The Two Gentlemen of Verona
While some earlier sixteenth-century plays portray servants as shadows of the main characters (minor characters and servants often mimicked their masters' behaviors), Shakespeare does something relatively new in Two Gentlemen of Verona. In the play, the servants' attitudes towards marriage, love, loyalty, and social standing often call attention to the foibles of their masters. Shakespeare, then, is probably the first playwright to portray servants who are capable of defining the main characters. For example, Lance's devotion to his dog Crab draws our attention to Proteus's disloyalty to Julia and Valentine. The servants in Two Gentlemen are more than mere sounding boards and offer much more than mere comic relief.
Questions About Society and Class
- How would you characterize Julia's relationship with Lucetta? What about Valentine's relationship to his servant, Speed? Proteus's relationship with Lance?
- How does Antonio respond to Panthino's advice to send Proteus abroad?
- Why does Shakespeare go out of his way to dramatize Lance's devotion to his dog, Crab? What's the effect when Lance asks questions like "How many masters would do this for his servant" (4.4.1)?
- What's the difference between Lance's love for the unnamed woman he falls for in Act 3, Scene 1 and Valentine's love for Silvia?
Chew on This
In Two Gentlemen of Verona, the servants offer much more than comic relief – they function as foils to their masters.
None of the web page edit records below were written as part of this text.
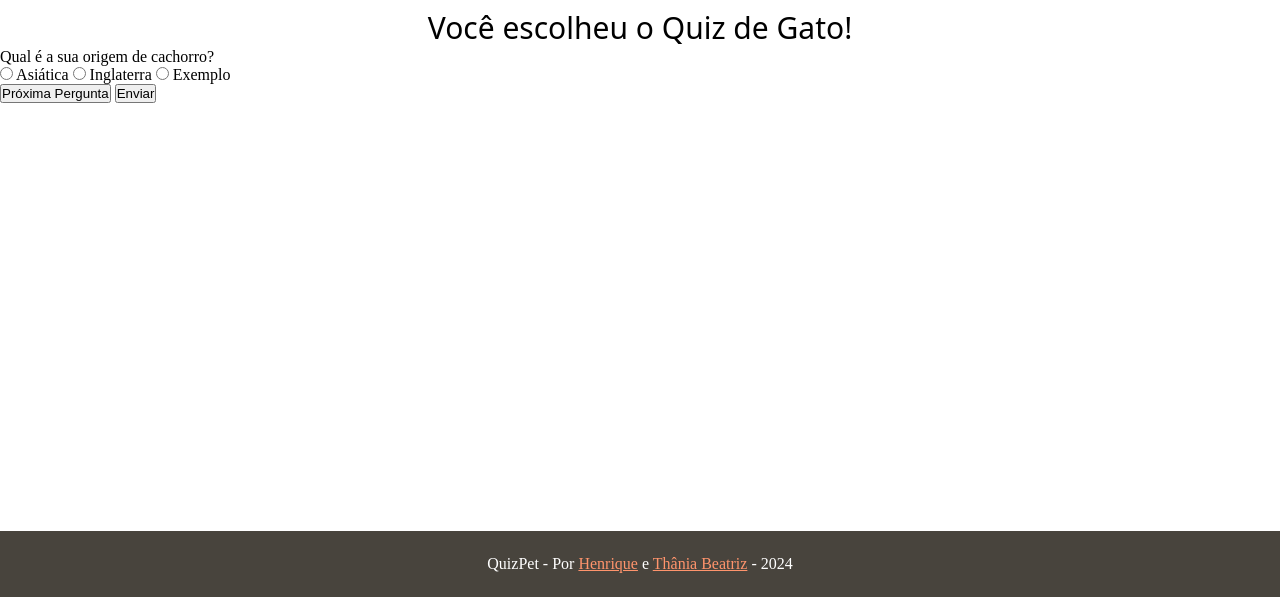
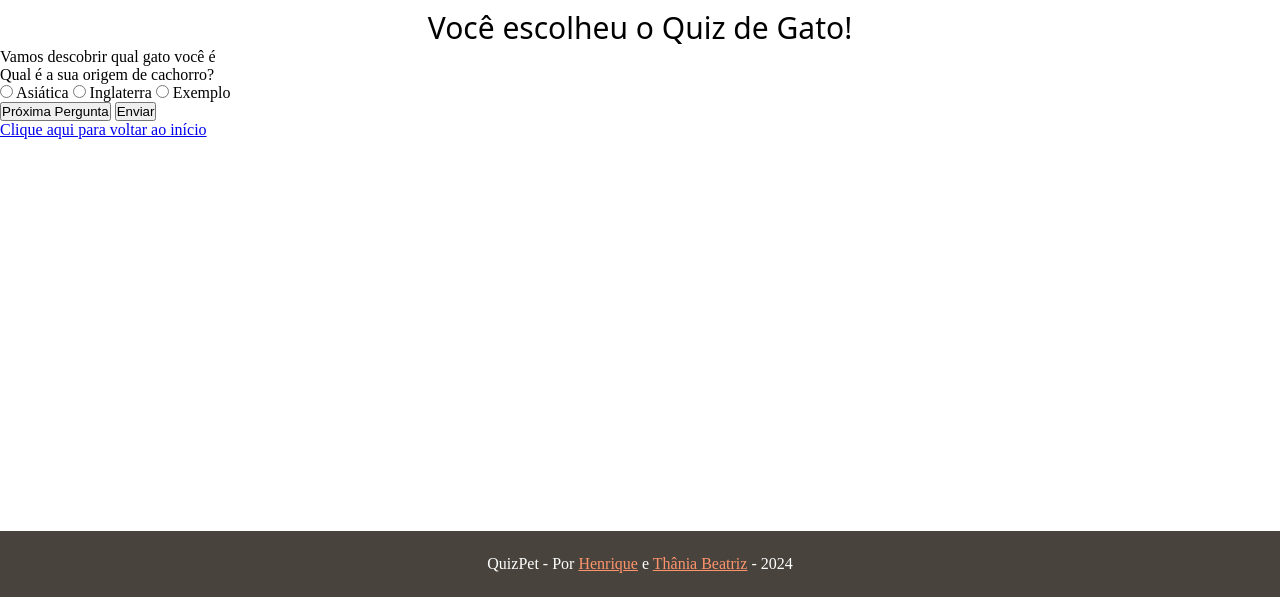
Before and after one commit to thaniabeatriz/quizpet, a website: page frontend/gato.html in a window 1280 px wide. Shown: the part 203-800 px from the top of the page. Drawn offline with Linux system fonts and the light colour scheme; a web font is replaced by a local one.

Commit message:
alterando HTML da pagina de gato

```diff
--- a/frontend/gato.html
+++ b/frontend/gato.html
@@ -15,12 +15,20 @@
         <img src="/img/logo.png" alt="Logo do Quiz Pet." width="200" height="200"/>
         <div id="subtitulo_header">Você escolheu o Quiz de Gato!</div>
     </header>
-    <main>
-        <div id="pergunta"></div>
-        <div id="opcoes"></div>
-        <button onclick="proximaPergunta()">Próxima Pergunta</button>
-        <button onclick="verificarRespostas()">Enviar</button>
+    <main class="conteudo-pet">
+        <p id="pergunta-titulo">Vamos descobrir qual gato você é</p>
+        <div class="perguntas">
+            <div id="pergunta"></div>
+            <div id="opcoes"></div>
+            <div class="botoes">
+                <button class="botao-proxima" onclick="proximaPergunta()">Próxima Pergunta</button>
+                <button class="botao-enviar" onclick="verificarRespostas()">Enviar</button>
+            </div>
+        </div>
     </main>
+    <div class="voltar">
+        <a id="voltar_inicio" href="index.html" >Clique aqui para voltar ao início</a>
+    </div>
     <footer>
         <div id="direitos">
             QuizPet - Por <a href="https://github.com/henriquesapa" target="_blank">Henrique</a> e
```
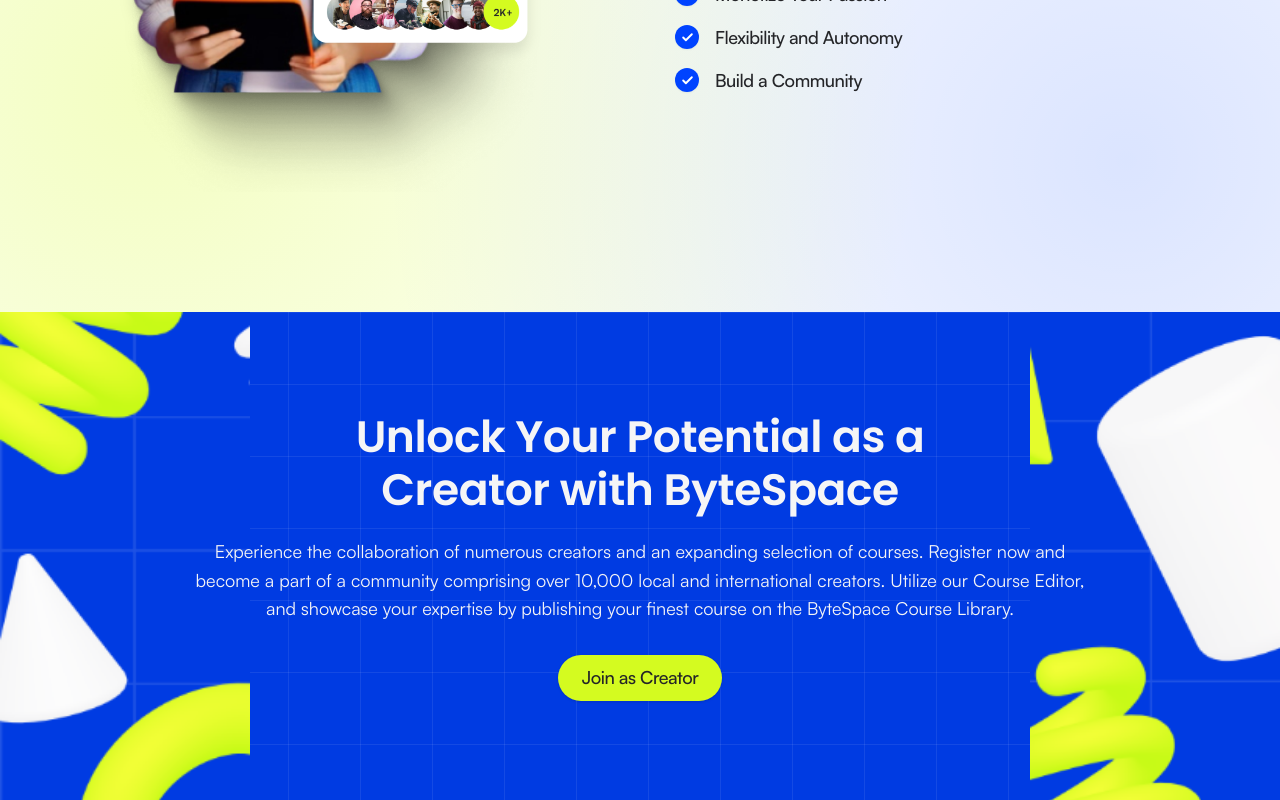
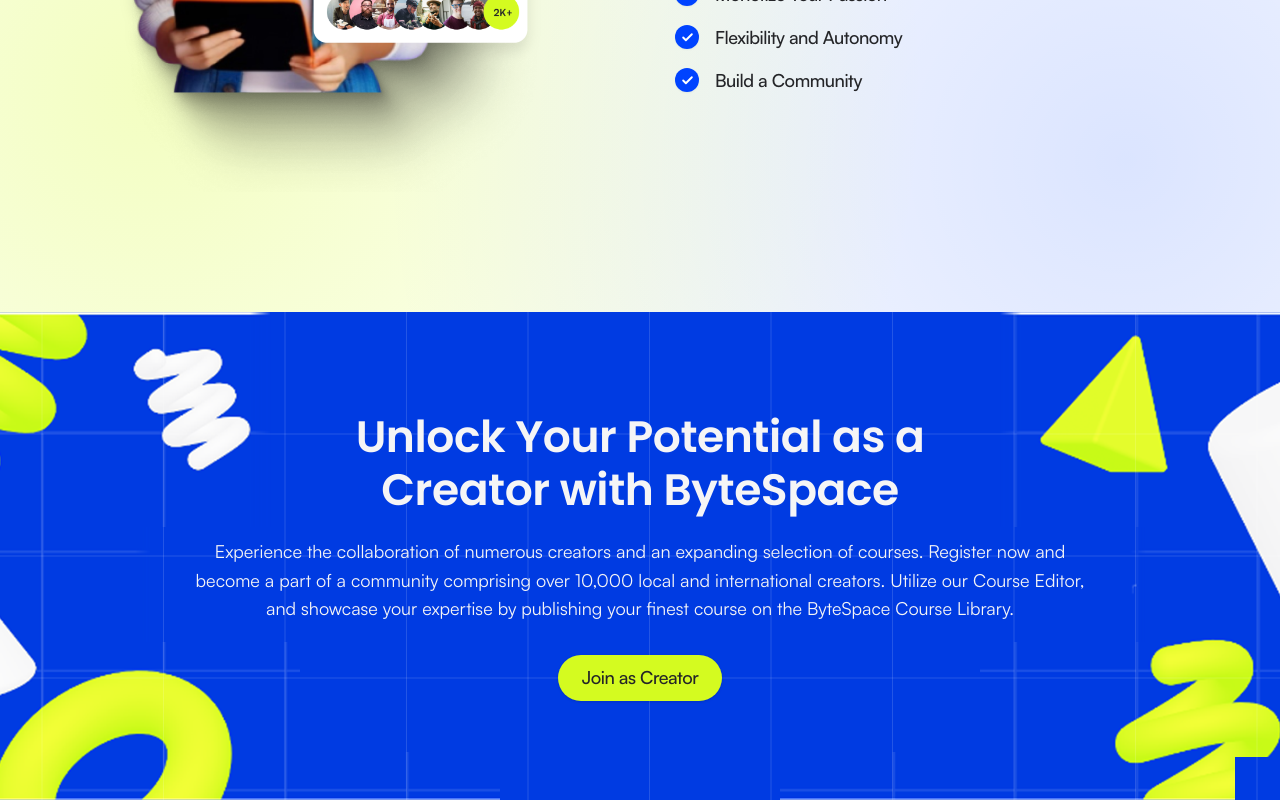
Before and after one commit to maliha-mobassira/bytespace-new, a Next.js app: page / in a window 1280 px wide. Shown: the part 4351-5151 px from the top of the page. Built offline with nearby package versions, Linux system fonts and the light colour scheme.

Commit message:
fix(cta): restore 100% exact Figma 3D ornament positions and remove ghost text artifacts

```diff
--- a/components/sections/CTASection.tsx
+++ b/components/sections/CTASection.tsx
@@ -8,41 +8,22 @@ export function CTASection() {
     <section
       id="join-as-creator"
       aria-label="Call to Action: Join as Creator"
-      className="relative w-full h-[488px] overflow-hidden flex items-center justify-center"
-      style={{
-        backgroundColor: "#003BE2",
-        backgroundImage: `
-          linear-gradient(to right, rgba(255, 255, 255, 0.08) 1px, transparent 1px),
-          linear-gradient(to bottom, rgba(255, 255, 255, 0.08) 1px, transparent 1px)
-        `,
-        backgroundSize: "72px 72px",
-      }}
+      className="relative w-full h-[488px] overflow-hidden flex items-center justify-center bg-[#003BE2]"
     >
       {/* ========================================================================= */}
-      {/* 3D Floating Ornaments on Left and Right (Exact Figma Perimeter Clusters)   */}
+      {/* 3D Floating Ornaments Canvas (Exact Figma Background & 3D Elements)       */}
       {/* ========================================================================= */}
-      {/* Left Ornaments Cluster */}
-      <div className="hidden md:block absolute left-0 top-0 bottom-0 w-[220px] lg:w-[250px] pointer-events-none select-none z-0">
+      <div className="absolute inset-0 flex justify-center pointer-events-none select-none z-0">
+        <div className="relative w-full max-w-[1440px] h-[488px] shrink-0">
           <Image
-          src="/images/cta-ornaments-left.png"
+            src="/images/cta-bg-perfect.png"
             alt=""
             fill
             priority
-          sizes="(max-width: 1024px) 220px, 250px"
-          className="object-cover object-left"
+            className="object-cover object-center"
+            sizes="(max-width: 1440px) 100vw, 1440px"
           />
         </div>
-
-      {/* Right Ornaments Cluster */}
-      <div className="hidden md:block absolute right-0 top-0 bottom-0 w-[220px] lg:w-[250px] pointer-events-none select-none z-0">
-        <Image
-          src="/images/cta-ornaments-right.png"
-          alt=""
-          fill
-          priority
-          sizes="(max-width: 1024px) 220px, 250px"
-          className="object-cover object-right"
-        />
       </div>
 
       {/* ========================================================================= */}
```
Also changed, not shown: public/images/cta-bg-perfect.png (added). Lines whose indentation alone changed are shown as unchanged.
The actions and speeches of Lance, Speed, and Lucetta reveal the foolishness and folly of the main characters.